Ukip Councillor Chris Pain To Face No Further Action Over Alleged Racist Comments

Chris Pain

Police have dropped an investigation into alleged racist comments made by a former Ukip regional chairman on Facebook.

Chris Pain was alleged to have described "illegal immigrants" as "sandal-wearing, bomb-making, camel-riding, goat-f******, ragheads".

Lincolnshire Police said it had investigated the allegations and that no further action would be taken against the Lincolnshire councillor or the other members.

Pain, who had blamed the remarks on a hacker, stepped down from his role as East Midlands regional chairman of Ukip as a "gesture of goodwill" following the allegations earlier this year. He remains leader of the party on Lincolnshire County Council.

In a statement, Lincolnshire Police said: "Police are reliant on there being a sufficient amount of evidence, of a quality which would support a decision to prosecute anyone suspected of carrying out crimes of this nature.

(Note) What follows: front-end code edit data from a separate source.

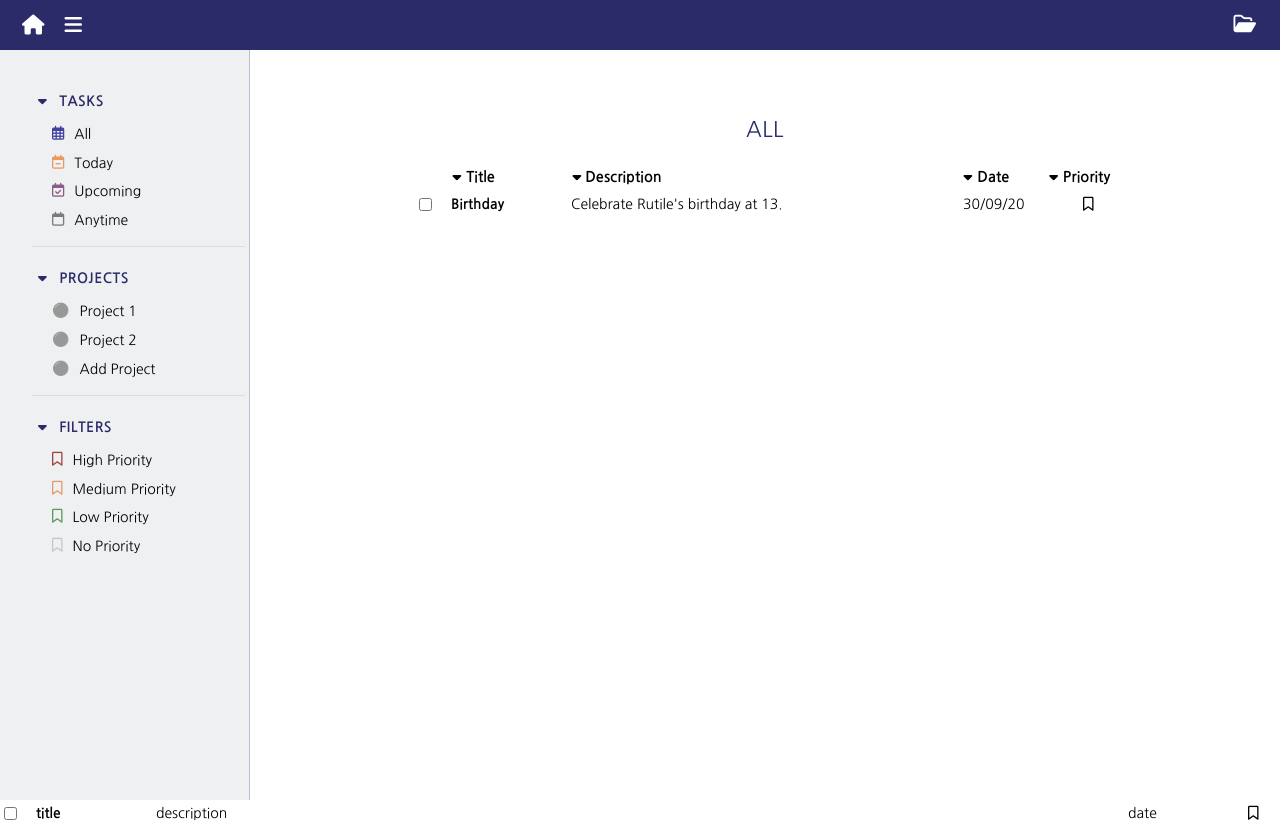
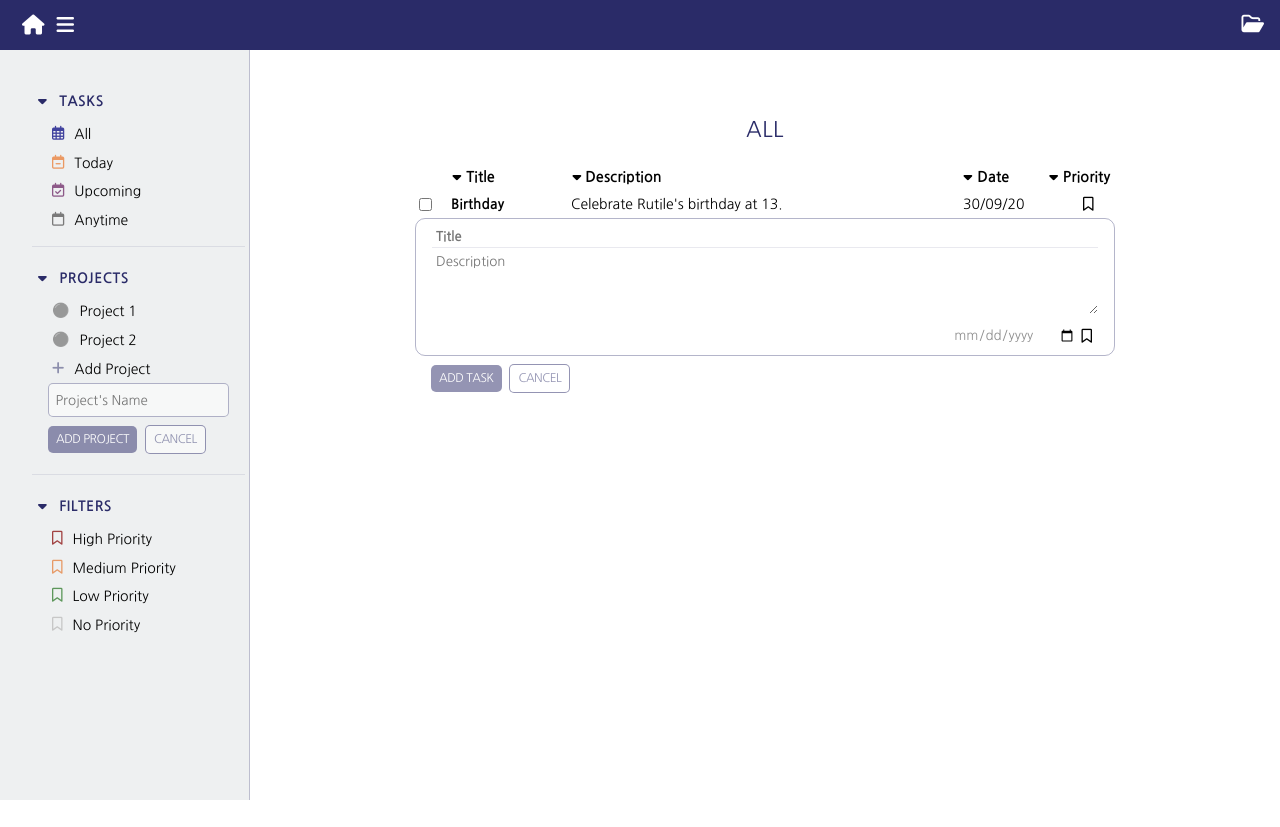
Before and after one commit to Aure-en/to-do, a website built with webpack: page dist/index.html in a window 1280 px wide. After the commit the page ends 800 px from the top, so only its background shows below. Built offline with nearby package versions, Linux system fonts and the light colour scheme.

Commit message:
Created forms to add new to-do and projects

```diff
--- /dev/null
+++ b/src/create.js
@@ -0,0 +1,24 @@
+export class Todo {
+  constructor (title, description, date, priority, project, section) {
+    this.title = title
+    this.description = description
+    this.date = date
+    this.priority = priority
+    this.project = project
+    this.section = section
+  }
+}
+
+export class Project {
+  constructor (name, index) {
+    this.name = name
+    this.index = index
+  }
+}
+
+export class Section {
+  construction (name, project) {
+    this.name = name
+    this.project = project
+  }
+}
--- a/src/createElements.js
+++ b/src/elements.js
@@ -19,7 +19,7 @@ export const todo = (todoObj) => {
   }
 
   const todoPriority = document.createElement('div')
-  todoPriority.classList.add('to-do__priority', todoObj.priority)
+  todoPriority.classList.add('to-do__priority', `priority-${todoObj.priority}`)
   todoPriority.innerHTML = '<i class="far fa-bookmark"></i>'
   todoElem.append(todoPriority)
 
--- a/src/index.js
+++ b/src/index.js
@@ -1,7 +1,3 @@
-import { Todo } from './todo'
-import { todo } from './createElements'
+import { Todo, Project, Section } from './create'
+import { todo } from './elements'
 import './sass/main.scss'
-
-const newTodo = new Todo('title', 'description', 'date', 'priority', 'project1')
-const todoElem = todo(newTodo)
-document.body.append(todoElem)
--- a/src/project.js
+++ /dev/null
@@ -1,6 +0,0 @@
-export class Project {
-  constructor (name, index) {
-    this.name = name
-    this.index = index
-  }
-}
--- a/src/sass/base/_base.scss
+++ b/src/sass/base/_base.scss
@@ -47,6 +47,15 @@ table {
 	border-spacing: 0;
 }
 
+input,
+textarea {
+	border: none;
+
+	&:focus {
+		outline: none;
+	}
+}
+
 * {
 	box-sizing: border-box;
 }
@@ -69,3 +78,7 @@ body {
 	display: flex;
 	height: calc(100% - 50px);
 }
+
+.hidden {
+	display: none !important;
+}
--- a/src/sass/base/_typography.scss
+++ b/src/sass/base/_typography.scss
@@ -23,6 +23,27 @@ h1 {
   &--icon {
     font-size: 1.25rem;
   }
+
+  &--submit,
+  &--cancel {
+    text-transform: uppercase;
+    font-size: .85em;
+    letter-spacing: -.5px;
+  }
+
+  &--submit {
+    color: #fff;
+  }
+
+  &--cancel {
+    color: rgba($color-primary, .5);
+
+    &:hover {
+      color: rgba($color-primary, .7);
+    }
+
+  }
+
 }
 
 .nav {
@@ -43,3 +64,22 @@ h1 {
 .to-do__title {
   font-weight: 700;
 }
+
+// Form
+
+input,
+textarea {
+  font-family: $font-primary;
+}
+
+[name="title"] {
+  font-weight: 700;
+}
+
+[name="date"] {
+  color: $color-form;
+}
+
+.add-priority {
+  font-size: 1.1rem;
+}
--- a/src/sass/components/_buttons.scss
+++ b/src/sass/components/_buttons.scss
@@ -6,9 +6,30 @@ button {
   &:focus {
     outline: none;
   }
+}
 
-  &--icon {
-    padding: .25rem;
+.btn {
+
+  &--submit,
+  &--cancel {
+    padding: .15rem .5rem;
+  }
+
+  &--submit {
+    background: rgba($color-primary, .5);
+    border-radius: 5px;
+    margin-right: .25rem;
+
+    &:hover {
+      background: rgba($color-primary, .7);
+    }
+
+  }
+
+  &--cancel {
+    border: 1px solid rgba($color-primary, .5);
+    border-radius: 5px;
+    background: rgba(#fff, .5);
   }
 
 }
--- a/src/sass/components/_icons.scss
+++ b/src/sass/components/_icons.scss
@@ -1,7 +1,3 @@
-i {
-	margin-right: .5rem;
-}
-
 // NAV-ICONS
 
 .nav {
@@ -20,6 +16,11 @@ i {
     color: $color-projects;
   }
 
+  .project_list__add:before {
+    content: $icon-add;
+    @include font-awesome-700();
+  }
+
   &__filters li:before {
     content: "\f02e";
     @include font-awesome-400();
@@ -28,7 +29,7 @@ i {
 
 // Color Priority Icons
 @each $level, $color in $color-priority {
-  .priority-#{$level}::before {
+  .priority-#{$level} {
     color: $color;
   }
 }
--- /dev/null
+++ b/src/sass/layout/_form.scss
@@ -0,0 +1,92 @@
+.add__content {
+  display: flex;
+  flex-direction: column;
+  border: 1px solid rgba($color-primary, .35);
+
+  &--todo {
+    border-radius: 10px;
+    padding: .25rem 1rem;
+  }
+
+  &--project {
+    border-radius: 5px;
+    margin: 0 1rem;
+    padding: .15rem;
+  }
+}
+
+input[type="text"],
+textarea {
+  width: 100%;
+  padding: .25rem;
+  background: none;
+}
+
+textarea {
+  height: 4rem;
+}
+
+[name="title"] {
+  border-bottom: 1px solid rgba($color-primary, .1);
+}
+
+.add__details {
+  display: flex;
+  justify-content: flex-end;
+}
+
+.add__priority {
+  position: relative;
+
+  input[type="radio"] {
+    position: fixed;
+    opacity: 0;
+    pointer-events: none;
+  }
+}
+
+.add-priority {
+  position: absolute;
+  display: flex;
+  background: #fff;
+  border: 1px solid rgba($color-primary, .35);
+  padding: .25rem .5rem;
+  justify-content: space-around;
+  left: -10px;
+  top: 1.65rem;
+  z-index: 1;
+
+  &:before {
+    content: '';
+    border-left: 5px solid transparent;
+    border-right: 5px solid transparent;
+    border-bottom: 5px solid #fff;
+    position: absolute;
+    top: -5px;
+    left: 15px;
+    z-index: 1;
+  }
+
+  &:after {
+    content: '';
+    border-left: 6px solid transparent;
+    border-right: 6px solid transparent;
+    border-bottom: 6px solid rgba($color-primary, .35);
+    position: absolute;
+    top: -6px;
+    left: 14px;
+  }
+
+  label {
+    text-align: center;
+    margin: 0 .5rem;
+  }
+}
+
+.add__finish {
+  margin: .5rem 1rem;
+}
+
+.add__content--project {
+  background: rgba(#fff, .5);
+}
--- a/src/sass/main.scss
+++ b/src/sass/main.scss
@@ -5,6 +5,7 @@
 @import "components/buttons";
 @import "components/icons";
 @import "components/todo";
+@import "layout/form";
 @import "layout/header";
 @import "layout/nav";
 @import "layout/main";
--- a/src/sass/utils/_variables.scss
+++ b/src/sass/utils/_variables.scss
@@ -8,6 +8,7 @@ $color-secondary: rgb(238, 240, 241);
 
 $color-header: #fff;
 $color-projects: rgba($color-primary, .5);
+$color-form: rgb(142, 142, 142);
 
 $color-priority: (
   high: rgb(161, 66, 66),
@@ -39,5 +40,7 @@ $icons-caret: (
   right: "\f0da"
 );
 
+$icon-add: "\f067";
+
 // Others
 $margin-indent: 0 .25rem 0 1.25rem;
--- a/src/section.js
+++ /dev/null
@@ -1,6 +0,0 @@
-export class Section {
-  construction (name, project) {
-    this.name = name
-    this.project = project
-  }
-}
--- a/src/todo.js
+++ /dev/null
@@ -1,9 +0,0 @@
-export class Todo {
-  constructor (title, description, date, priority, project) {
-    this.title = title
-    this.description = description
-    this.date = date
-    this.priority = priority
-    this.project = project
-  }
-}
```
Also changed, not shown: dist/index.html, dist/main.js, src/UI.js (added).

"When dealing with internet-based activity there has to be an audit trail which enables us to prove the person who is suspected of displaying information on the web is actually the person pressing the computer keys.

"There are many factors which make such an investigation very complex. Officers must work with the powers granted under specific legislation and, where the servers and the administration of the sites falls outside the United Kingdom, the Police and other enforcement agencies are often unable to obtain the relevant information needed to prove who placed comments or information on one of the sites. This is particularly the case with the main social media sites, such as Twitter and Facebook.

"In the world of increasingly technical equipment and expertise, it is always possible for false profiles to be created and information to be posted on a user's account without their knowledge. In such cases, it is very difficult for Police to trace the origins of the information and to be sufficiently certain that the person alleged to be displaying some comment or information actually did so."

Detective Inspector Andy Wardell said: "This problem is exacerbated when the social network account is closed by an individual who has either become aware or is directly made aware by someone that comments have been seen and the informant is going to contact the Police.

"Fictional Police and CSI shows often depict investigations where information in cyber space can be traced instantly but the reality is very different.

"Therefore, if any person discovers information displayed or comments posted to social networking sites which they feel are racist, or made with the intent of stirring up racism, they should inform the police immediately and not post responses or enter into dialogue with the individual believed to have made such racist comments.

"Doing so will inevitable result in the comments being removed and the account closed making it impossible to achieve a satisfactory result with any investigation".